Decades of technological advances in instrumental analysis have transformed many techniques from laboratory innovations to customary analytical tools with increasing applicability to the study of cultural heritage objects. X-ray-based techniques are among the most commonly used analytical tools in conservation science. The performances of portable Raman instrumentation have been also compared with those of mobile Fourier-transform infrared (FTIR) to monitor the conservation treatment of monument plaster surfaces using various classes of polymeric consolidants and protectives. The chapter describes the application of X-ray fluorescence, fiber optic reflectance spectroscopy, Raman, and FTIR spectroscopies to the analysis of artworks and cultural heritage materials, along with the techniques’ main advantages and drawbacks, through the presentation and critical discussion of series of case studies. Noninvasive and noncontact reflection FTIR spectroscopy has found increasing application to survey plastic heritage collections so that conservation treatments, preservation, storage, display, or use can be strategized.
|Title of host publication||Portable Spectroscopy and Spectrometry|
|Editors||Richard Crocombe, Pauline Leary, Brooke Kammrath|
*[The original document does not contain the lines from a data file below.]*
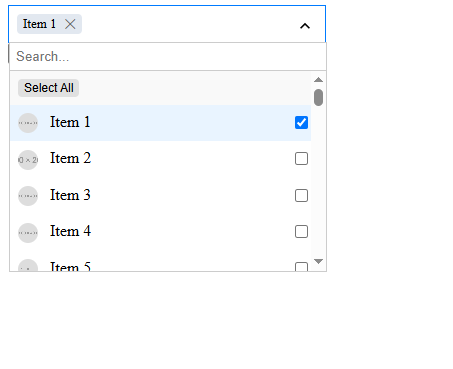
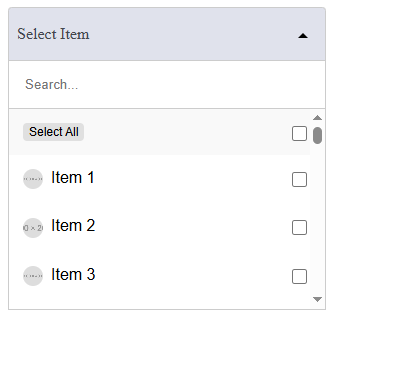
Update custom select component styles and enhance dropdown functionality

diff --git a/src/app/shared/custom-select/custom-select.html b/src/app/shared/custom-select/custom-select.html
@@ -16,17 +16,19 @@
       </ng-template>
     </div>
     <span class="arrow" [class.open]="dropdownOpen">
-      <svg xmlns="http://www.w3.org/2000/svg" width="20" height="20" viewBox="0 0 24 24">
-        <path d="M7.41 8.59L12 13.17l4.59-4.58L18 10l-6 6-6-6z"></path>
+      <svg viewBox="0 0 24 24" width="24px" height="24px" focusable="false" aria-hidden="true">
+        <path d="M7 10l5 5 5-5z"></path>
       </svg>
     </span>
 
   </div>
   <div class="dropdown" *ngIf="dropdownOpen">
-    <input *ngIf="config.searchable !== false" type="text" [(ngModel)]="searchTerm" (click)="$event.stopPropagation()" (input)="filterOptions()"
-      placeholder="Search..." id="search_filed" autocomplete="off" />
+    <input *ngIf="config.searchable !== false" type="text" [(ngModel)]="searchTerm" (click)="$event.stopPropagation()"
+      (input)="filterOptions()" placeholder="Search..." id="search_filed" autocomplete="off" />
     <ul (scroll)="onScroll($event)">
-      <li *ngIf="config.multiple" class="select-actions" (click)="areAllSelected() ? unselectAll() : selectAll()">
+      <li *ngIf="config.multiple && this.visibleOptions.length != 0" class="select-actions" (click)="areAllSelected() ? unselectAll() : selectAll()">
+        <input type="checkbox" [checked]="this.selectedValues.length === this.options.length" name="checkbox_all"
+          class="checkbox_select" />
         <button type="button">
           {{ areAllSelected() ? 'UnSelect All' : 'Select All' }}
         </button>
@@ -40,13 +42,15 @@
   ">
 
         <img *ngIf="item[imageField]" [src]="item[imageField]" class="select-item-image" alt="item" />
-        {{ item[labelField] }}
+        <span class="labelField">{{ item[labelField] }}</span>
         <ng-container *ngIf="config.multiple">
           <input type="checkbox" [checked]="selectedValues.includes(item[valueField])" name="checkbox"
             class="checkbox_select" />
         </ng-container>
       </li>
-
+      <div *ngIf="this.visibleOptions.length === 0" class="no-results-container">
+        <span class="no-results">No results found</span>
+      </div>
 
     </ul>
   </div>

diff --git a/src/app/shared/custom-select/custom-select.css b/src/app/shared/custom-select/custom-select.css
@@ -4,15 +4,11 @@
   position: relative;
   cursor: pointer;
   width: 100%;
-  background: #fff;
-}
-
-.custom-select-container.open {
-  border-color: #007bff;
-}
-
-.custom-select-container .custom-select-value {
-  font-size: 14px;
+  background: #e0e2ec;
+  border-bottom-right-radius: 0;
+  border-bottom-left-radius: 0;
+  border-top-left-radius: 4px;
+  border-top-right-radius: 4px;
 }
 
 .selected-items {
@@ -21,9 +17,14 @@
   gap: 4px;
 }
 
+#search_filed:focus-visible {
+    outline: none;
+}
+
 .selected-items .selected-item {
-  background-color: #e2e8f0;
-  padding: 2px 6px;
+  background-color: #0079fe;
+  color: white;
+  padding: 9px 6px;
   border-radius: 4px;
   font-size: 13px;
   display: flex;
@@ -32,7 +33,6 @@
 }
 
 .selected-items .selected-item.hidden-count {
-  background-color: #cbd5e0;
   font-weight: bold;
 }
 
@@ -44,19 +44,16 @@
   padding: 0;
   margin-left: 4px;
   line-height: 1;
-  color: #666;
-}
-
-.selected-items .selected-item .remove-btn:hover {
-  color: #000;
+  color: white;
 }
 
 .selected-items .placeholder {
-  color: #999;
+  color: #44474e;
+  padding: 9px 0;
 }
 
-.custom-select-container {
-  position: relative;
+.labelField {
+  font-family: sans-serif;
 }
 
 .custom-select-container .arrow {
@@ -76,7 +73,7 @@
 .custom-select-container .dropdown {
   position: absolute;
   top: 100%;
-  left: 0;
+  left: -1px;
   width: 100%;
   border: 1px solid #ccc;
   background: white;
@@ -85,7 +82,7 @@
 
 .custom-select-container .dropdown #search_filed {
   width: 100%;
-  padding: 6px;
+  padding: 16px;
   box-sizing: border-box;
   border: none;
   border-bottom: 1px solid #ccc;
@@ -100,7 +97,7 @@
 }
 
 .custom-select-container .dropdown ul li {
-  padding: 8px;
+  padding: 14px;
   cursor: pointer;
   position: relative;
 }
@@ -142,4 +139,16 @@
 .checkbox_select {
   position: absolute;
   right: 0;
+  width: 15px;
+  height: 15px;
+}
+.no-results-container {
+  padding: 16px;
+  text-align: center;
+  color: #888;
+}
+.no-results {
+  font-size: 14px;
+  font-weight: bold;
+  color: #44474e; 
 }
|Publisher||John Wiley & Sons, Ltd.|
|Publication status||Published - 2021|